And the answer is that you don't. We tend to speculate about the reasons for people's behavior, and we're quite often wrong.
Here's the problem. Even if you were to approach the person in question, even if you had the nerve to suggest they had an ego problem, you'd be no nearer a solution --- for two reasons.
First, the person is likely to be not only insulted but perhaps bewildered that anyone should see them as egotistical.
Second, and more important, even if they might consider the validity of the comment, what can they do about it? You can't "fix" a swollen ego, because there's no definition of what it actually is.
But here's the good news. What can be fixed is the behavior that led you to this opinion in the first place. For that, of course, you first need to identify the behavior.
Suppose Joe has stopped coming to meetings. In casual conversation, someone might say "Joe thinks he's just too important to show up at meetings."
Now putting aside for a moment the fact that that may not be true, the meeting issue is a specific one that can be addressed because it's based on fact: Joe's absence.
Instead of approaching Joe with an accusation about a perceived character flaw, which would undoubtedly invite an emotional reaction, you can discuss a business process that is breaking down.
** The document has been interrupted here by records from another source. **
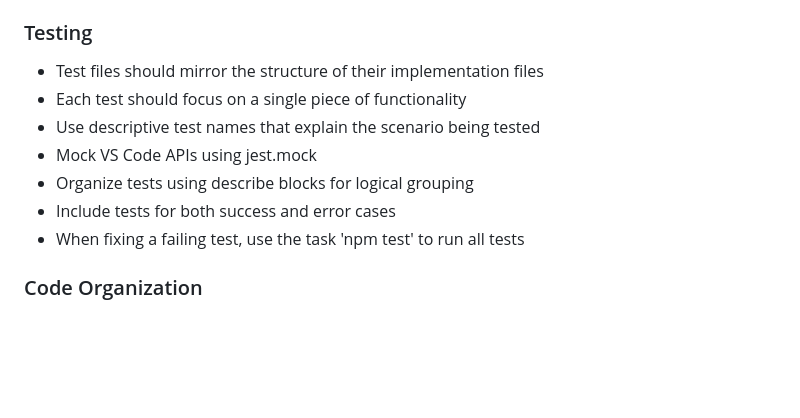
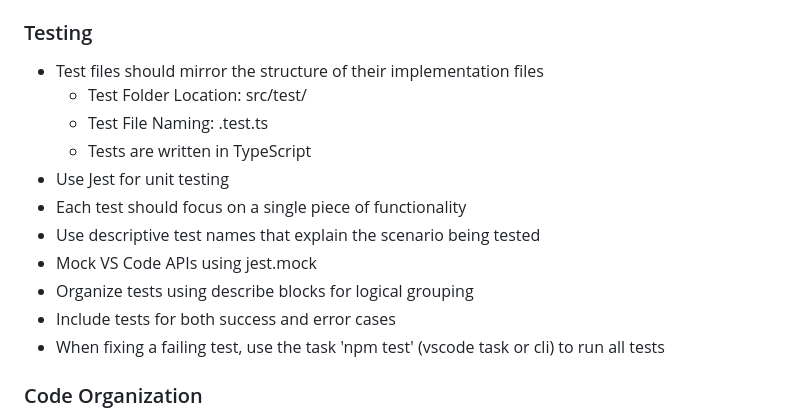
Before and after one commit to josephbergevin/codebook-md, a Markdown page: .github/copilot.instructions.md, the part around the change. Rendered like a GitHub page; blank space fills up the shorter version.

Commit message:
docs(copilot.instructions): enhance testing section - give details on test folder structure and Jest usage

```diff
--- a/.github/copilot.instructions.md
+++ b/.github/copilot.instructions.md
@@ -28,12 +28,16 @@ CodebookMD is a VS Code extension that brings Jupyter-like notebook functionalit
 ### Testing
 
 - Test files should mirror the structure of their implementation files
+  - Test Folder Location: src/test/
+  - Test File Naming: <filename>.test.ts
+  - Tests are written in TypeScript
+- Use Jest for unit testing
 - Each test should focus on a single piece of functionality
 - Use descriptive test names that explain the scenario being tested
 - Mock VS Code APIs using jest.mock
 - Organize tests using describe blocks for logical grouping
 - Include tests for both success and error cases
-- When fixing a failing test, use the task 'npm test' to run all tests
+- When fixing a failing test, use the task 'npm test' (vscode task or cli) to run all tests
 
 ### Code Organization
 
```
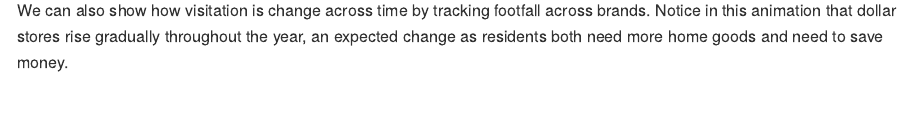
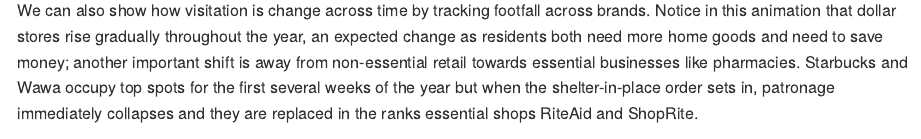
Before and after one commit to asrenninger/philamonitor, an R Markdown document (documentation/exploration.Rmd): the page in a window 1100 px wide, from 870 px down. The pictures show the output file documentation/exploration.md that the author committed with the source, drawn offline in the style of GitHub.

Commit message:
Updated document

```diff
--- a/documentation/exploration.Rmd
+++ b/documentation/exploration.Rmd
@@ -29,7 +29,7 @@
 
 ![](https://raw.githubusercontent.com/asrenninger/philamonitor/master/viz/split.png)
 
-We can also show how visitation is change across time by tracking footfall across brands. Notice in this animation that dollar stores rise gradually throughout the year, an expected change as residents both need more home goods and need to save money.
+We can also show how visitation is change across time by tracking footfall across brands. Notice in this animation that dollar stores rise gradually throughout the year, an expected change as residents both need more home goods and need to save money; another important shift is away from non-essential retail towards essential businesses like pharmacies. Starbucks and Wawa occupy top spots for the first several weeks of the year but when the shelter-in-place order sets in, patronage immediately collapses and they are replaced in the ranks essential shops RiteAid and ShopRite.
 
 ![](https://raw.githubusercontent.com/asrenninger/philamonitor/master/viz/bars.gif)
 
```
Also changed, not shown: documentation/exploration.md, 1 other file.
You might say, "Joe, at yesterday's meeting we had to make a crucial decision on behalf of our new client, XYZ Company, but because you weren't there we didn't have a piece of information that was vital to the decision. That hurt relations with our client." At this point, let Joe comment and see where the discussion goes.
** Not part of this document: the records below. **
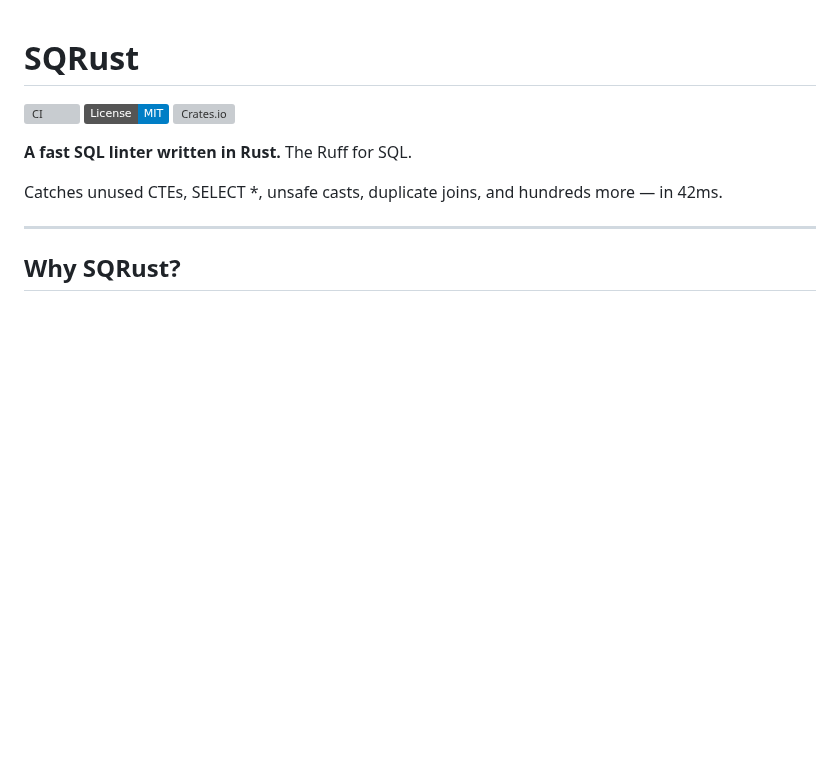
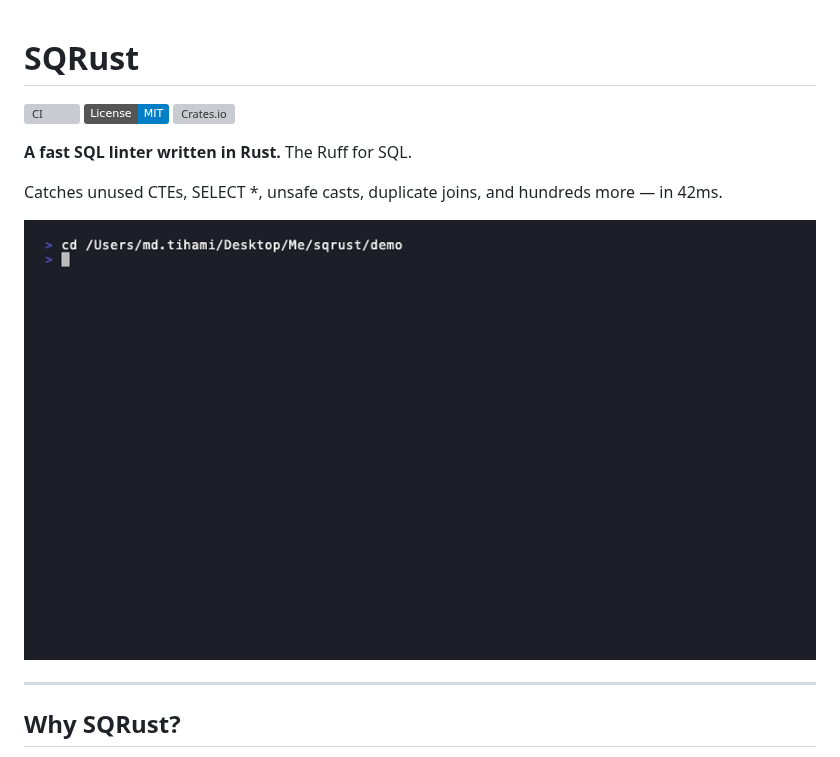
Before and after one commit to nafistiham/SQRust, a Markdown page: README.md, the part around the change. GitHub-like rendering; pictures changed too: docs/demo.gif (added); badges without logos; blank space fills up the shorter version; grey boxes are pictures that could not be loaded.

Commit message:
docs: add terminal demo GIF and vhs tape

```diff
--- a/README.md
+++ b/README.md
@@ -7,6 +7,8 @@
 **A fast SQL linter written in Rust.** The Ruff for SQL.
 
 Catches unused CTEs, SELECT \*, unsafe casts, duplicate joins, and hundreds more — in 42ms.
+
+![sqrust demo](docs/demo.gif)
 
 ---
 
```
Also changed, not shown: demo/demo.gif (added), 4 other files.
From there, depending on the conversation, you might say, "Actually, Joe, we've noticed you've missed three or four meetings over the past couple of months. Any particular reason?" Now you might get a diatribe about long, drawn out meetings being a waste of time (which might well have been bothering others too), or perhaps some surprising comments you never expected.
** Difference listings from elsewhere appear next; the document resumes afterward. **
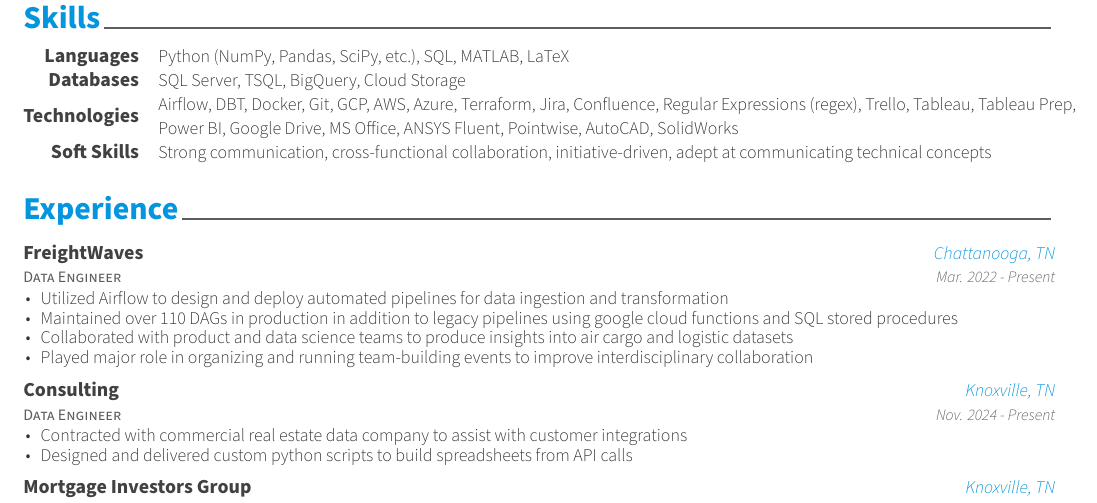
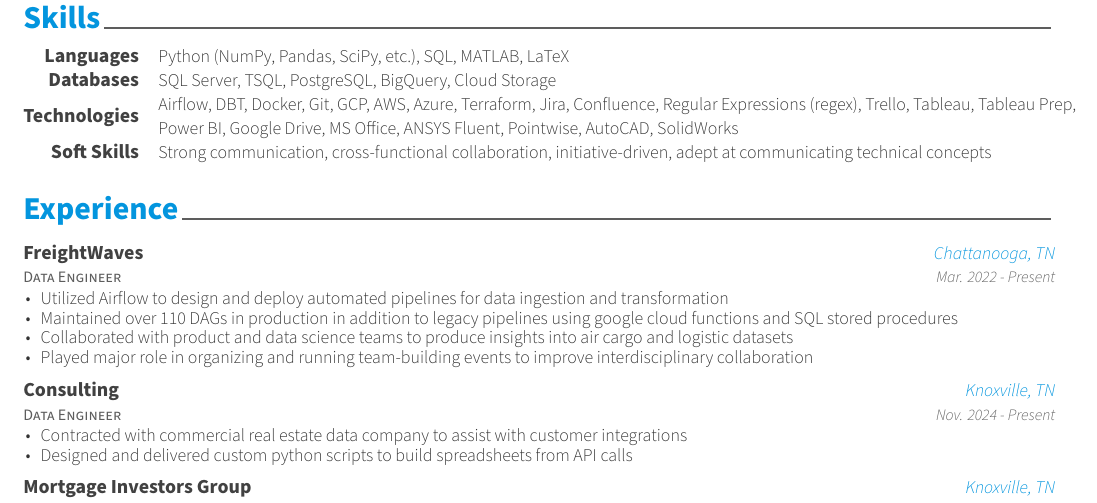
Before and after one commit to JChildress704/Personal_Projects, a LaTeX CV (resume_LaTeX_files/resume.tex, which reads resume_LaTeX_files/resume/skills.tex): part of the page, cut so that both start at the same text. Compiled offline with XeLaTeX; a LaTeX package or settings file that is missing is left out.

Commit message:
Adding PG

```diff
--- a/resume_LaTeX_files/resume/skills.tex
+++ b/resume_LaTeX_files/resume/skills.tex
@@ -7,7 +7,7 @@
 
   \cvskill
     {Databases} % Type
-    {SQL Server, TSQL, BigQuery, Cloud Storage} % Skillset
+    {SQL Server, TSQL, PostgreSQL, BigQuery, Cloud Storage} % Skillset
 
   \cvskill
     {Technologies} % Type
```
Also changed, not shown: resume_LaTeX_files/resume.pdf, 2 other files.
But the point is, you've opened up the possibility of dialog about the effects of his behavior, and that's something that can be worked out.
One reason dealing with "difficult" people is a challenge is that you can't "fix" something that's perceived as a character flaw, whether it's ego or laziness or stubbornness or selfishness or anything else. But you can work on correcting disruptive or negative behavior and that can be well worthwhile.
Focus on the behavior that's causing the problem, and consider how you might help the person overcome it to everyone's benefit.
Are you willing to give it a try, or will you just keep complaining about "the big egos around here"?
Helen Wilkie is a professional keynote speaker and workshop leader specializing in communication at work. Subscribe here to her free e-zine, Communi-keys at and get your free 40-page e-book, 23 Ideas You Can Use Right Now to Communicate and Succeed In Your Business Career! Browse her main website at www.mhwcom.com.